In the past two weeks, the coup in Niger has snowballed into a confrontation pitting the civilian-led states of ECOWAS against military juntas in West Africa. But the standoff is a symptom of broader dysfunctions in the global system that underscore the need for the EU and its members to reassess their approaches to foreign policy.
The coup in Niger caught much of the outside world by surprise, given the country’s image as a relatively stable outlier in a region beset by upheaval. But if foreign observers were stunned by President Mohamed Bazoum’s ouster, it did not come as a shock to many Nigeriens, and not solely because of Niger’s history of military coups.

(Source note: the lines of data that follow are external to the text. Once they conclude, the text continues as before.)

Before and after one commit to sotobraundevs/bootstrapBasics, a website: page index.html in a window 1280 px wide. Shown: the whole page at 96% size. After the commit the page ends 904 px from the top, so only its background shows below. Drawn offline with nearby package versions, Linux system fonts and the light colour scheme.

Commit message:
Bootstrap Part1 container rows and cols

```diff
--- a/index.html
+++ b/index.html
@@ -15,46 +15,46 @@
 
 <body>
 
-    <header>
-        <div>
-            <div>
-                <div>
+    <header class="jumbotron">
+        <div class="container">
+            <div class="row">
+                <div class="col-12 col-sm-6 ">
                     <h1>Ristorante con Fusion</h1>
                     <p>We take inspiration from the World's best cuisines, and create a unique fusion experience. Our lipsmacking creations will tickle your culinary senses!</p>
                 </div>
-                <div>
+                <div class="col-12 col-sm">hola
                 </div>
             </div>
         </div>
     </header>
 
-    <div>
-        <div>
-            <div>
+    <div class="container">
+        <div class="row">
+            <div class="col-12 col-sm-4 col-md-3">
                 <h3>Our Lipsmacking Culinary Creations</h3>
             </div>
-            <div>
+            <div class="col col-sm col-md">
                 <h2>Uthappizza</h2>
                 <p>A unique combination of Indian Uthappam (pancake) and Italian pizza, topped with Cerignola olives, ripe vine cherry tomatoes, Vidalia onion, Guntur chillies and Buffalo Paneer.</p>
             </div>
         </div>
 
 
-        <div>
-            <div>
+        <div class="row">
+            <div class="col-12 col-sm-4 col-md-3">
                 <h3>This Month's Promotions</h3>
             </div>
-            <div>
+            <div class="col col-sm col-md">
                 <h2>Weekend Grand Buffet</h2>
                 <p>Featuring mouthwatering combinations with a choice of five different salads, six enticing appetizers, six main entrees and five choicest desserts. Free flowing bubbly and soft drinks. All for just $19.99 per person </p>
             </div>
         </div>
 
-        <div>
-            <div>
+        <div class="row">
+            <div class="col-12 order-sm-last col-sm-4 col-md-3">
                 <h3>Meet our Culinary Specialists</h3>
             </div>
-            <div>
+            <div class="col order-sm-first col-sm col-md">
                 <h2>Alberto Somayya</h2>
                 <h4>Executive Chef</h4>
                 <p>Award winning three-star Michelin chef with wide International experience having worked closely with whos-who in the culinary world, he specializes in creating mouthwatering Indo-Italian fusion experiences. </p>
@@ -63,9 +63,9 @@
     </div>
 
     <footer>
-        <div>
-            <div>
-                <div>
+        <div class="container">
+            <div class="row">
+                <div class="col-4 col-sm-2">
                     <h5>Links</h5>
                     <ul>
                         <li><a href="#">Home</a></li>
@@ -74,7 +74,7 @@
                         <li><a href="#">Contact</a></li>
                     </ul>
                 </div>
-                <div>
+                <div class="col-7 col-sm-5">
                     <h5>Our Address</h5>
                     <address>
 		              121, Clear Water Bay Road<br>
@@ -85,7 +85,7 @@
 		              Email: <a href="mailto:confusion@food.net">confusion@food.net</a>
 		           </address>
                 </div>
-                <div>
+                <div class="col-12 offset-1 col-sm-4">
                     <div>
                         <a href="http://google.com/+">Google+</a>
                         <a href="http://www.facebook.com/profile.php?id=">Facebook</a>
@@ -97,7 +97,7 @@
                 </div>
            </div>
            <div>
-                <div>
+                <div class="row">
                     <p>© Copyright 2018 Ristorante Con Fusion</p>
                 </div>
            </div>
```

If there has been a significant difference between the coup in Niger and others across the region in recent years, it has been in ECOWAS’ response to it. That highlights a nascent transition between waning Western power structures in the region and efforts to construct a new system of collective security there.